Biography of Robert Alexander Schumann (1810-1856)

Composer German, born in Zwickau (Saxony) on 8 June 1810, and died on July 29, 1856 in Endenich, near Bonn, which is considered one of the more destadas of romantic music.

He began his piano training at age 7, and 12 already composed his first works. At the death of his father in 1826, is subjected to the desire of his mother, who did not want to follow the musical career. He began, as well, in 1828 right in Leipizg studies while she gave piano lessons with F. Wieck, and a year later went on to study law at Heidelberg. In 1830 he attended a concert of Paganini at Frankfurt and thereafter left the law to become a piano virtuoso. But the following year, tendinitis forced him to abandon his plans of virtuoso. In 1831 he studied composition with conductor Dorn and independently delved into the works of Bach.

In 1834 he founded the Neue Zeitschrift für Musik (NZfM), who published over ten years. In their articles, presented in the form of conversations, it maintained the same ambitions than in his compositions; his political ideas were in accordance with his artistic ideal: liberal without being radical age. He was critical of the German chauvinism and in his youth was an internationalist, although in his later years he was nationalist.

In 1840 he married Clara Wieck, daughter of his teacher, who was opposed to the wedding so that the conflict took them to court. Clara, pianist of great international prestige, had eight children. Schumann abandoned because of exhaustion in may 1844, returning from a concert tour by Russia where he had accompanied his wife, his work in the NZfM. the family settled in Dresden, where he dedicated himself mainly to the composition. He also directed a concert of men (1847) and a mixed choir (1849). In 1850 he accepted the post of director of music of Düsseldorf, where I had to make a series of concerts and directing a choir and an orchestra. Affected by hereditary mental illness, in 1854 was the victim of the most serious crisis of the hitherto incurred and, after a failed suicide on the Rhine, he was interned in a House of health in Endenich, near Bonn. In his moments of lucidity he continued composing and received his friends, among whom was Brahms; but never again see to clear or to their children.

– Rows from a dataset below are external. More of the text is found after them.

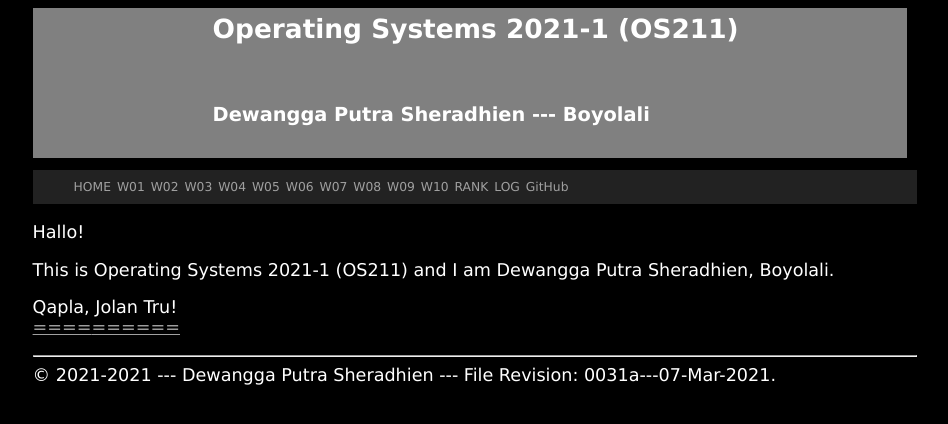
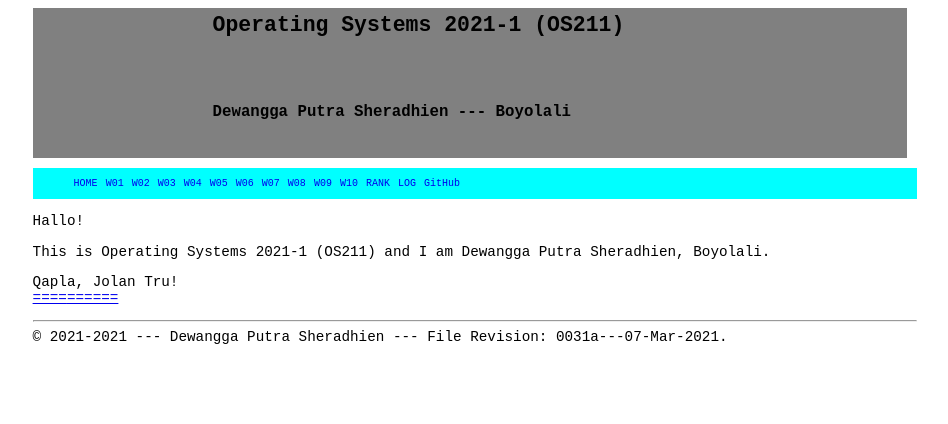
Before and after one commit to dewa251202/os211, a Jekyll site: the page built from index.md, in a window 1280 px wide. Shown: the top 424 px of the page, without its empty margins (165-1113 px from the left). Built offline with Jekyll 4.4.1, drawn with Linux system fonts in a browser that asks for light colours.

Commit message:
Customize GitHub Pages

```diff
--- a/_includes/head.html
+++ b/_includes/head.html
@@ -10,7 +10,5 @@
   <meta charset="utf-8">
   <meta name="viewport"    content="width=device-width, initial-scale=1">
   <meta name="description" content="{{ page.excerpt | default: site.description }}">
-  <!-- link href="{{ site.baseurl }}/assets/css/css.css" rel="stylesheet" type="text/css" title="Style" -->
-  <!-- link href="/assets/css/css.css" rel="stylesheet" type="text/css" title="Style" -->
   <link href="{{ site.baseurl }}/assets/css/style.css" rel="stylesheet" type="text/css" title="Style">
 </head>
--- a/_layouts/layout.html
+++ b/_layouts/layout.html
@@ -5,8 +5,7 @@
 <!-- START: Wed 17 Feb 2021 19:44:53 WIB -->
 <!-- This is a free HTML file            -->
 	{% include head.html %}
-<body class="plainclass1">
-<!-- body class="backclass" -->
+	<body class="bg-white">
 		<div class="container">
 			<header>
 			<div class="row">
--- a/assets/css/style.css
+++ b/assets/css/style.css
@@ -4,34 +4,24 @@
  "Mike Dane", "w3schools", et al.
  */
 
-.backclass {
-  background-image:url(/assets/images/default.png)
-}
-
-.plainclass {
-  color:            white;
-  background-color: #001030;
-}
-
-.plainclass1 {
-  color:            white;
-  background-color: black;
+.bg-white {
+  background-color: white;
 }
 
 .container {
   max-width:    70%;
   margin:       0 auto;
   font-size:    1.1em;
-  font-family:  verdana,arial,helvetica,san-serif;
+  font-family:  Monospace;
   text-align:   justify;
 }
 
 .container a {
-  color: #a0a0a0;
+  color: 0;
 }
 
 .container a:hover {
-  color: #f0f0f0;
+  background-color: #D0D0D0;
 }
 
 .row {
@@ -73,36 +63,6 @@
   font-size:        1.1em;
   font-weight:      bold;
 }
-}
-
-.youtube {
-  float:            left;
-  display:          inline-block;
-  height:           150px;
-  width:            100%;
-  padding-top:      10px;
-  padding-bottom:   10px;
-  padding-left:     10px;
-  padding-right:    10px;
-}
-
-.yvideo {
-  width:            25%;
-  height:           100%;
-  padding-top:      0px;
-  padding-bottom:   0px;
-  padding-left:     0px;
-  padding-right:    0px;
-}
-
-.yinfo {
-  width:            calc(75%  - 30px);
-  height:           calc(100% - 20px);
-  padding-top:      10px;
-  padding-bottom:   10px;
-  padding-left:     10px;
-  padding-right:    10px;
-}
 
 .row:after {
   content: "";
@@ -111,8 +71,8 @@
 }
 
 .navbar {
-  background-color: #222222;
-  color:            #FFFFFF;
+  background-color: cyan;
+  color:            0;
   font-size:        0.7em;
 }
 
@@ -125,13 +85,7 @@
 
 .navbar ul li a {
   text-decoration: none;
-}
-
-.navbar ul li a:hover {
-  background:       blue;
-  color:            #CCCCCC;
-  font-size:        1em;
-  font-weight:      bold;
+	cursor: 				 pointer;
 }
 
 pre {
@@ -141,23 +95,6 @@ pre {
   font-size:     0.7em;
   border-radius: 2px;
 }
-
-/*
-  ZCZC
-  border: 1px solid rgba(255, 255, 255, 0.15);
-  padding: 10px;
-  color: #b5e853;
-  background: rgba(0, 0, 0, 0.9);
-  border-radius: 2px;
-  word-wrap: normal;
-  overflow: auto;
-  overflow-y: hidden;
-  max-width: 65%;
- */
-
-/*
- ************************************************************
- */
 
 @media screen and (max-width:768px) {
   ul {
```
Lines whose indentation alone changed are shown as unchanged.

The work

Aside from the compositions of youth that have not yet been published, the work of Schumann began with the piano pieces composed between 1830 and 1833. Until 1839 extends its pianistic period, in which poetry has an essential role in his work. Bach and the poet Jean Paul exert greater influence upon him. This time it's Symphonic studies appeared op. 13 (1834), works in which his style is manifested in all its fullness, and of those years, are also parts that had his triumph: the works for piano op. 6, 9, 11-28, lieder (almost 140 in 1840), I Symphony in b flat major and the Fourth Symphony in d minor (1841), the first movement of the Concerto for piano op 54 (1841), three string quartets (dedicated to Mendelssohn and composed in 1842) Quintet with piano op. 44 (1842), the Quartet with piano op. 47 (1842), etc.

Apart from the projects of opera, which occupied him almost constantly since 1842, it focused on the composition of a profane oratorio, paradise and the Peri (1843), and a year later, he composed scenes of Faust. In 1848, he finished his only opera, Genoveva. In the following years he composed the Rhenish Symphony (1850), overtures and the pilgrimage of the rose (1851). In 1853 in his catalog introduces two religious works, Latin mass and Latin Requiem (1852-1853), as well as Concerto for violin (1853), dedicated to Joachim and published in 1937.